Photography deals exquisitely with appearances, but nothing is what it appears to be. ~Duane Michals
President Obama’s decision not to release images of Osama bin Laden’s corpse, and the heated debate it has engendered, speaks volumes about the continuing power of the photograph even in a time when we are overwhelmed by digital images of every hue, from the mundane to the ultra-explicit.
- Osama bin Laden’s body: the world’s most incendiary image | Art and design | guardian.co.uk
The article quoted above is really worth a read - it very thoughtfully explores the ethical debate surrounding photographic imagery of war, conflict and tragedy.
On one hand I find it it fascinating how even now we put so much store in the ‘truth’ of the photograph. Despite the proliferation of photoshopped images we still inherently see photography as proof. That said it’s fairly easy to weed out the altered images - as Demi Moore recently found out - but context is just as easy to ‘fix’ and far harder to identify.
Photography (and video for that matter) in war, conflict or tragedy will always be emotionally charged because it is disturbing in it’s self and doubly so because we are in the position of a mute observer. Add to that a political charge or bias and the role of the war photographer can become incendiary. Does this mean we should be shielded from it? I don’t know but I do know it should be objective and not politically motivated - of course it never will.
Do I want or need to see the bodies of political figures? Again I don’t know - but I’ve seen River Phoenix’s corpse. I’ve seen Marilyn Monroe’s. I’ve seen Michael Jackson’s - blown up to fill the front page of OK magazine. The BBC posted the audio recording of the 911 call for Michael Jackson’s death on their website. Similarly much of the imagery coming out of Japan after the tsunami was horrific - and again featured in giant colour slideshows on the BBC website. Need I even mention the people jumping from the Twin Towers on an endless loop of international news?
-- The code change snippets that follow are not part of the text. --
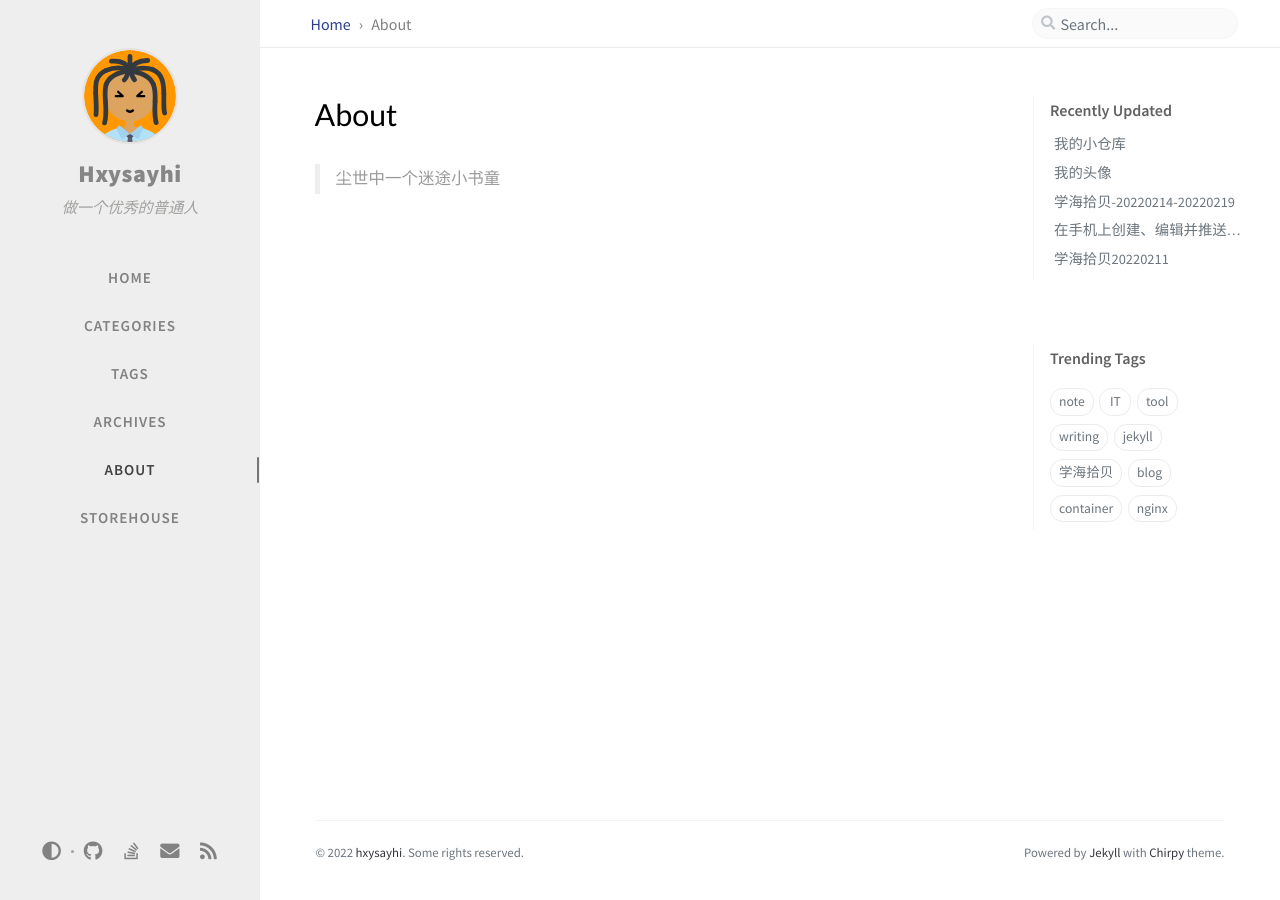
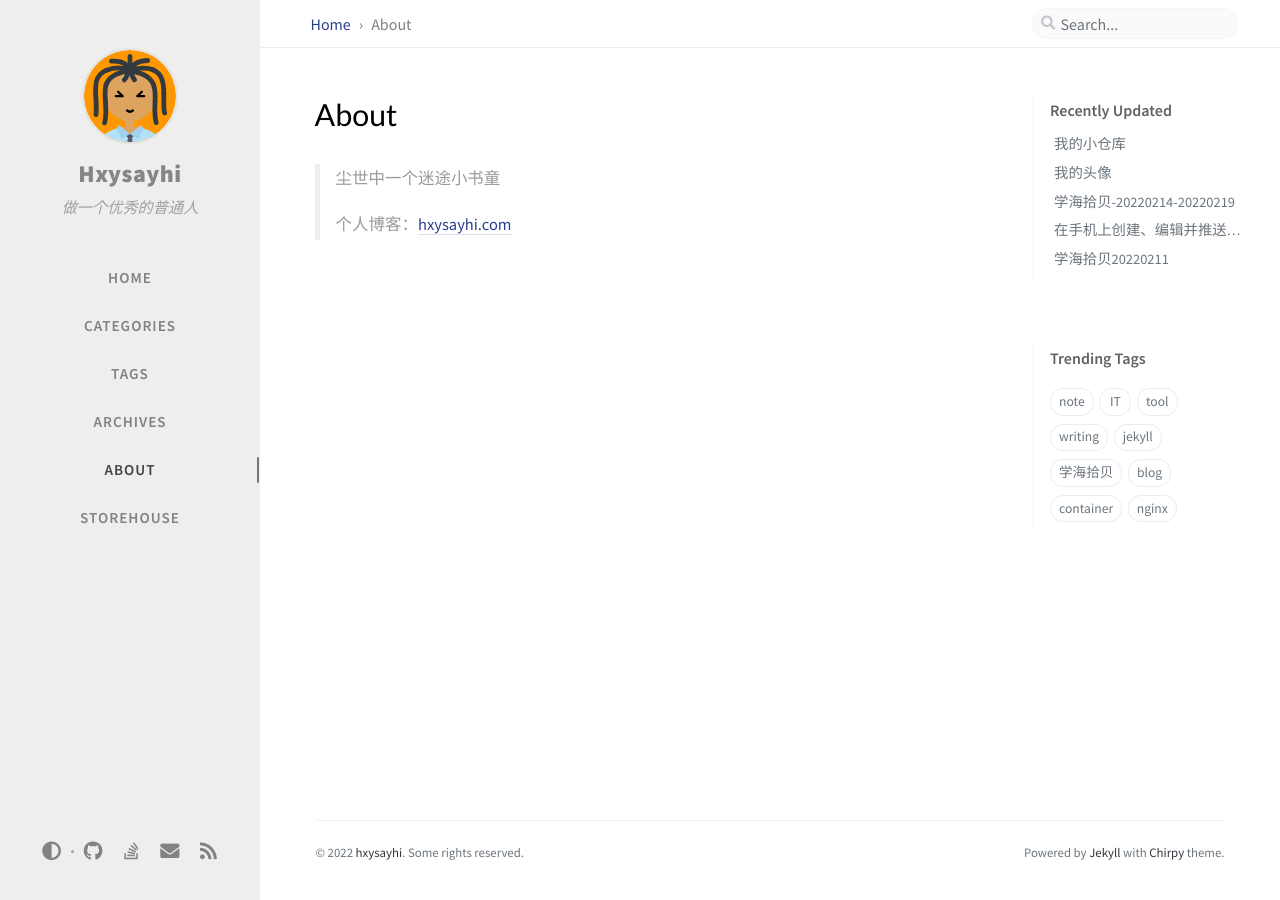
Before and after one commit to hxysayhi/hxysayhi.github.io, a Jekyll site: the page built from _tabs/about.md, in a window 1280 px wide. Built offline with Jekyll 4.4.1, drawn with Linux system fonts in a browser that asks for light colours; nearby versions of some CDN libraries; comment, search, counter and statistics services are not loaded.

Commit message:
update about

```diff
--- a/_tabs/about.md
+++ b/_tabs/about.md
@@ -5,3 +5,5 @@ order: 4
 ---
 
 > 尘世中一个迷途小书童
+>
+> 个人博客：[hxysayhi.com](https://hxysayhi.com)
```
Like I say I’m not sure whether I think it’s our duty to absorb this stuff or just another form of rubbernecking - but I do believe we have to be honest about our motives in showing (or not showing) these images. Is it to feel the reality of these situations we are not personally experiencing more acutely - or to sell papers, to drive propaganda or to shield us from the truth?
Either way the photographer - be that professional or otherwise - is surely still one of the most important components of news reportage, yet so rarely acknowledged.